By its very harshness and unwillingness to yield under pressure, abrasives of every kind then crumble under pressure. Crushed particulate changes things on the surface of the abrasive panel no matter the type. Applying steel to abrasive causes the abrasive to inevitably self destruct. Though particles are categorised by any particulate sizing developed to make the sheet, 250-grit, 500-grit, whatever, as soon as you apply pressure to the surface with a cutting edge tool this grit will be changed. it cannot not be. This is mostly of little concern to us, but it needs saying all the same. Sometimes we forget that that’s what’s happening beneath every stroke and that is why with sheet abrasives we must change the sheet regularly according to the amount of use. Ultimately this leads to poor economy.

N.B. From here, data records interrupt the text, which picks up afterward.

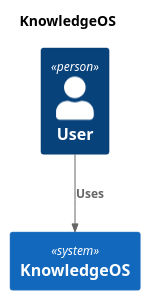
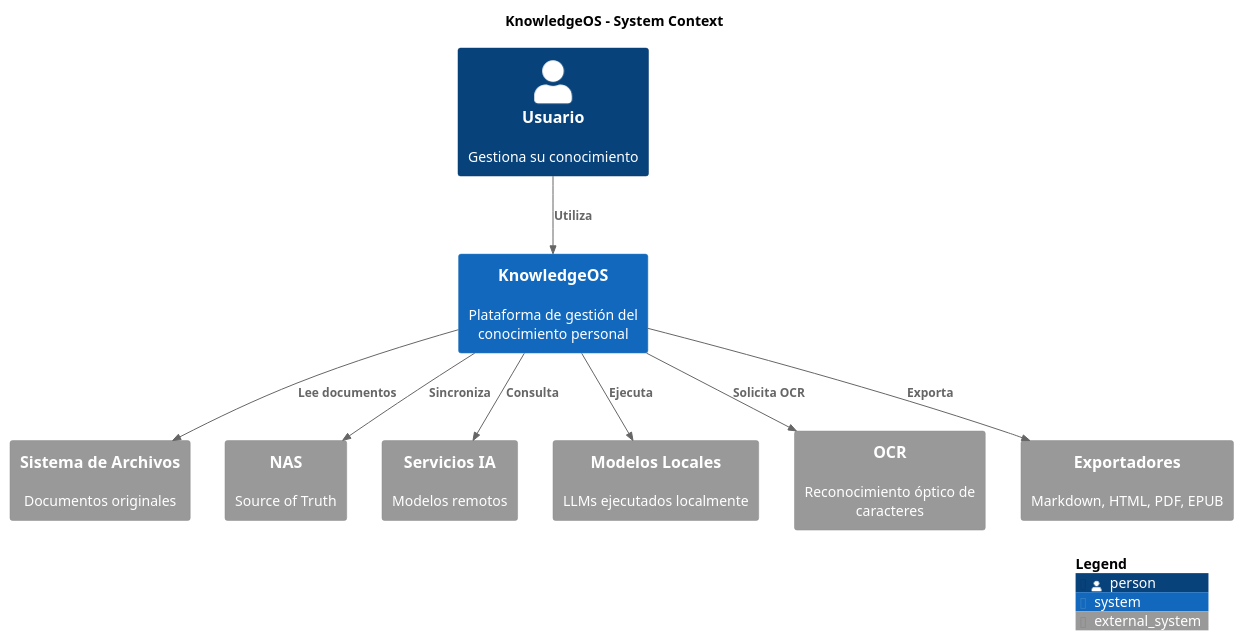
One commit to Sebailla/KnowledgeOS changed the diagram in V-1/00-Architecture/C4/diagrams/level1/Level1-SystemContext.puml. Above: the diagram before and after it, drawn with PlantUML. The commit also changed 25 other files, not shown here.

First line of the commit message:
feat(architecture): Add detailed documentation and diagrams for KnowledgeOS components

```diff
--- a/V-1/00-Architecture/C4/diagrams/level1/Level1-SystemContext.puml
+++ b/V-1/00-Architecture/C4/diagrams/level1/Level1-SystemContext.puml
@@ -1,13 +1,28 @@
 @startuml Level1_SystemContext
 
-!include ../../../../diagrams/_includes/C4_Context.puml
+!include ../../_includes/C4_Context.puml
 
-title KnowledgeOS
+title KnowledgeOS - System Context
 
-Person(user, "User")
+Person(user, "Usuario", "Gestiona su conocimiento")
 
-System(kos, "KnowledgeOS")
+System(kos, "KnowledgeOS", "Plataforma de gestión del conocimiento personal")
 
-Rel(user, kos, "Uses")
+System_Ext(fs, "Sistema de Archivos", "Documentos originales")
+System_Ext(nas, "NAS", "Source of Truth")
+System_Ext(ai, "Servicios IA", "Modelos remotos")
+System_Ext(local, "Modelos Locales", "LLMs ejecutados localmente")
+System_Ext(ocr, "OCR", "Reconocimiento óptico de caracteres")
+System_Ext(exporter, "Exportadores", "Markdown, HTML, PDF, EPUB")
+
+Rel(user, kos, "Utiliza")
+Rel(kos, fs, "Lee documentos")
+Rel(kos, nas, "Sincroniza")
+Rel(kos, ai, "Consulta")
+Rel(kos, local, "Ejecuta")
+Rel(kos, ocr, "Solicita OCR")
+Rel(kos, exporter, "Exporta")
+
+SHOW_LEGEND()
 
 @enduml
```
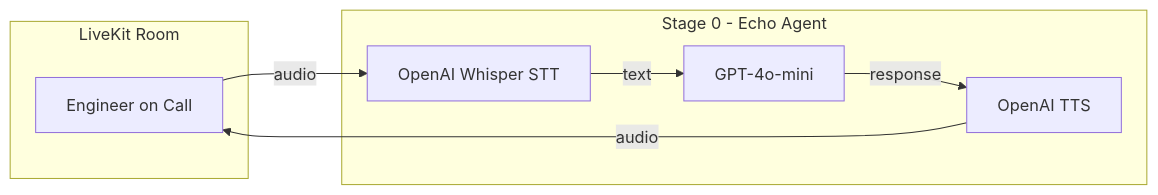
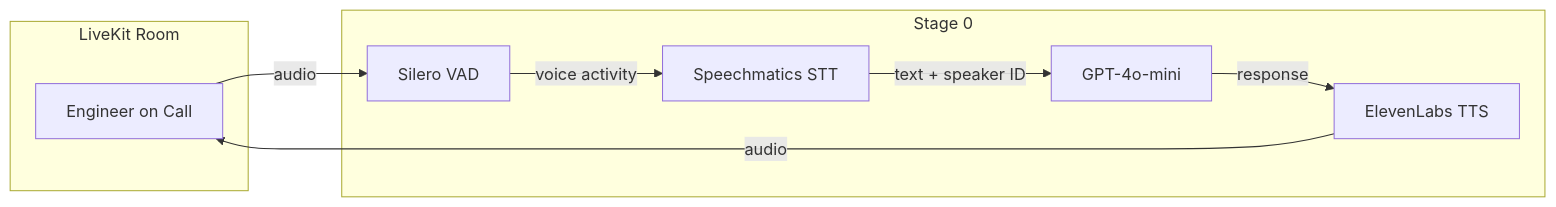
One commit to nishuastic/war-room-copilot changed the diagram in docs/architecture.md. Above: the diagram before and after it, drawn with Mermaid. The commit also changed other lines of this file and 7 other files, not shown here.

````diff
--- a/docs/architecture.md
+++ b/docs/architecture.md
@@ -7,17 +7,19 @@
 ```mermaid
 flowchart LR
     subgraph LiveKit Room
         User[Engineer on Call]
     end
 
-    subgraph Stage 0 - Echo Agent
-        STT[OpenAI Whisper STT]
+    subgraph Stage 0
+        VAD[Silero VAD]
+        STT[Speechmatics STT]
         LLM[GPT-4o-mini]
-        TTS[OpenAI TTS]
+        TTS[ElevenLabs TTS]
     end
 
-    User -- audio --> STT
-    STT -- text --> LLM
+    User -- audio --> VAD
+    VAD -- voice activity --> STT
+    STT -- text + speaker ID --> LLM
     LLM -- response --> TTS
     TTS -- audio --> User
 ```
````
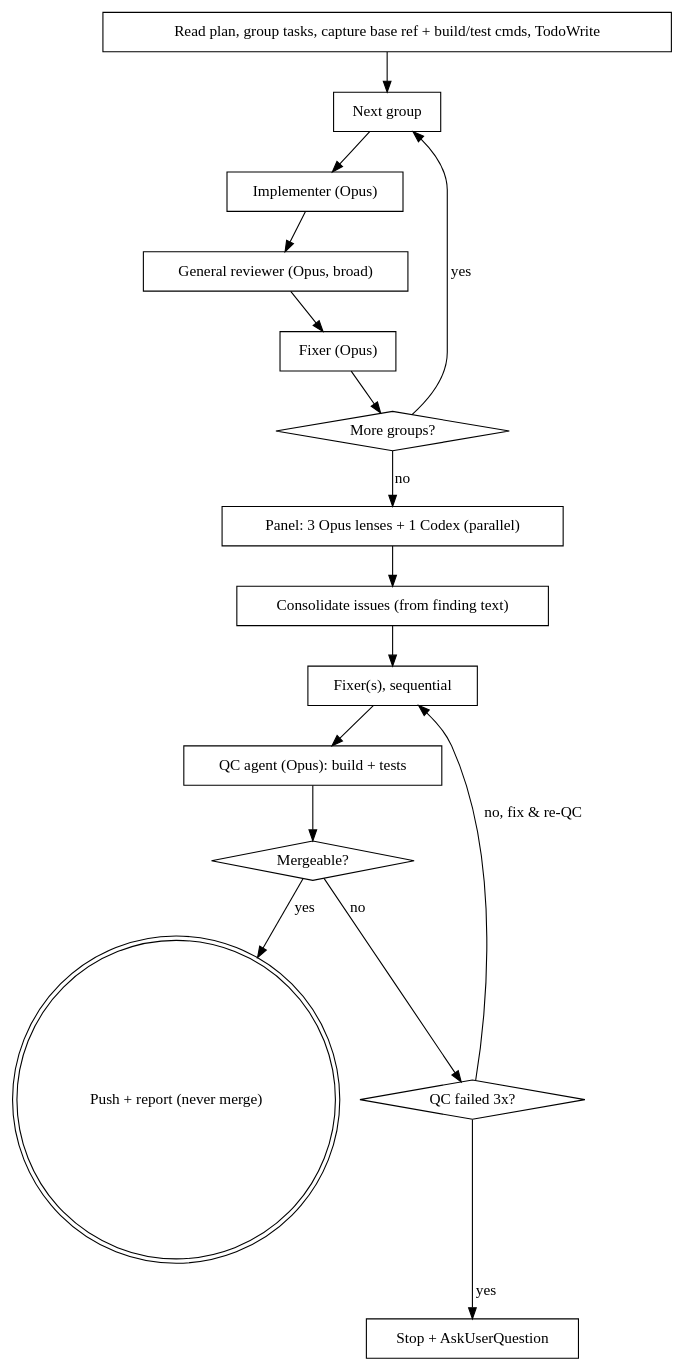
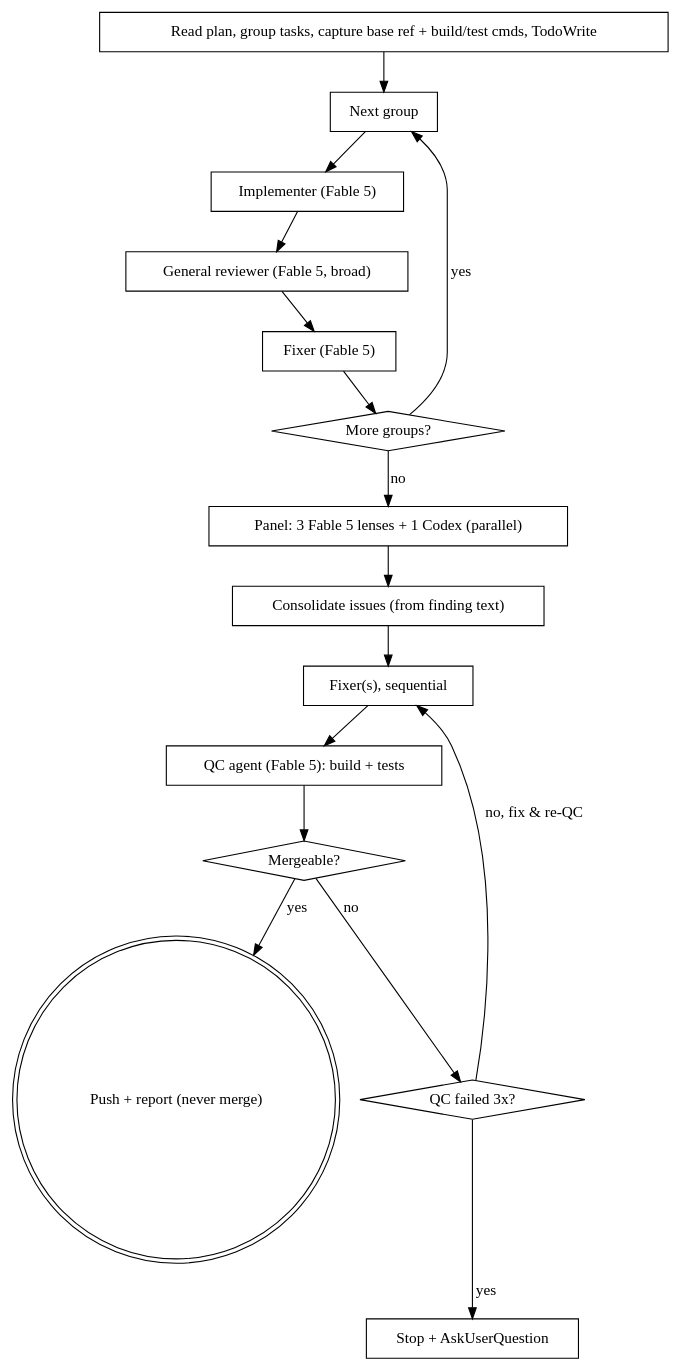
The diagram in skills/maestro/SKILL.md (PythonShe/Repertoire), drawn with Graphviz before and after one commit. The commit also changed other lines of this file and 38 other files, not shown here.

````diff
--- a/skills/maestro/SKILL.md
+++ b/skills/maestro/SKILL.md
@@ -52,29 +52,29 @@
 ```dot
 digraph maestro {
     rankdir=TB;
     "Read plan, group tasks, capture base ref + build/test cmds, TodoWrite" [shape=box];
     "Next group" [shape=box];
-    "Implementer (Opus)" [shape=box];
-    "General reviewer (Opus, broad)" [shape=box];
-    "Fixer (Opus)" [shape=box];
+    "Implementer (Fable 5)" [shape=box];
+    "General reviewer (Fable 5, broad)" [shape=box];
+    "Fixer (Fable 5)" [shape=box];
     "More groups?" [shape=diamond];
-    "Panel: 3 Opus lenses + 1 Codex (parallel)" [shape=box];
+    "Panel: 3 Fable 5 lenses + 1 Codex (parallel)" [shape=box];
     "Consolidate issues (from finding text)" [shape=box];
     "Fixer(s), sequential" [shape=box];
-    "QC agent (Opus): build + tests" [shape=box];
+    "QC agent (Fable 5): build + tests" [shape=box];
     "Mergeable?" [shape=diamond];
     "QC failed 3x?" [shape=diamond];
     "Push + report (never merge)" [shape=doublecircle];
     "Stop + AskUserQuestion" [shape=box];
 
     "Read plan, group tasks, capture base ref + build/test cmds, TodoWrite" -> "Next group";
-    "Next group" -> "Implementer (Opus)" -> "General reviewer (Opus, broad)" -> "Fixer (Opus)" -> "More groups?";
+    "Next group" -> "Implementer (Fable 5)" -> "General reviewer (Fable 5, broad)" -> "Fixer (Fable 5)" -> "More groups?";
     "More groups?" -> "Next group" [label="yes"];
-    "More groups?" -> "Panel: 3 Opus lenses + 1 Codex (parallel)" [label="no"];
-    "Panel: 3 Opus lenses + 1 Codex (parallel)" -> "Consolidate issues (from finding text)" -> "Fixer(s), sequential" -> "QC agent (Opus): build + tests" -> "Mergeable?";
+    "More groups?" -> "Panel: 3 Fable 5 lenses + 1 Codex (parallel)" [label="no"];
+    "Panel: 3 Fable 5 lenses + 1 Codex (parallel)" -> "Consolidate issues (from finding text)" -> "Fixer(s), sequential" -> "QC agent (Fable 5): build + tests" -> "Mergeable?";
     "Mergeable?" -> "Push + report (never merge)" [label="yes"];
     "Mergeable?" -> "QC failed 3x?" [label="no"];
     "QC failed 3x?" -> "Stop + AskUserQuestion" [label="yes"];
     "QC failed 3x?" -> "Fixer(s), sequential" [label="no, fix & re-QC"];
 }
 ```
````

Oilstones, water stones in general last a thousand times longer than abrasive papers and film. Diamond plates rely on the reality that they re the hardest known abrasive material and they last well enough. These are the ones I rely on most. I do use a coarse abrasive, cloth-backed, to reestablish a damaged bevel and so on, or if I have gone out of square. It’s the fastest way without resorting to a mechanical grinder of some kind. Why not just use a belt sander then? Well, not everyone has one, not everyone can handle one, not everyone can afford one and no one needs one. This alone is explanation enough, aside from the safety issues surrounding them for grinding steel, like the festering heat source inside a cloth bag that becomes a fireball and sets the shop alight four hours later, or the spark that hits the eyeball. I doubt that anyone can sharpen faster than I do without a machine or even with one when I am in the zone sharpening. It takes me around 5-7 minutes max, to sharpen 7-10 hand tools surgically sharp, no more, usually.
So, what else is wrong with mechanical grinding?
I think that mostly, people do it because it is what they were told starting out in woodworking. Of course, grinding on wheels dates back through the centuries, to a point I suppose where no one recalls nit using some kind of wheel grinder. Sandstone wheels 24″ in diameter and 4″ wide, hand-cranked or treadled, water-driven and geared, gave us fairly silent grinding for decades and years. These mechanisms rarely moved fast enough to cause sparks and didn’t burn the steel either. Many rotated through a bath of water to keep the steel cool of course. You would often see them around farms and workshops as relics of the past, but worked they did! The electric motor made them redundant. Progress! Then on the back of the Industrial Revolution came the electric motor in small and powerful form and it was the power source that changed everything. In woodworking and for woodworkers the hollow grind has been with us for at least three hundred years, be the arc on the bevel barely detectable from the 24″ wheels or the 6″ Black & Decker ones that became so ubiquitous after the 1950s. Problems with them? Not for just grinding off mild steel, tempered or not, but for edge tools, there was always the high risk of burning the steel and of course, they take off fifty times more steel than is usually needed.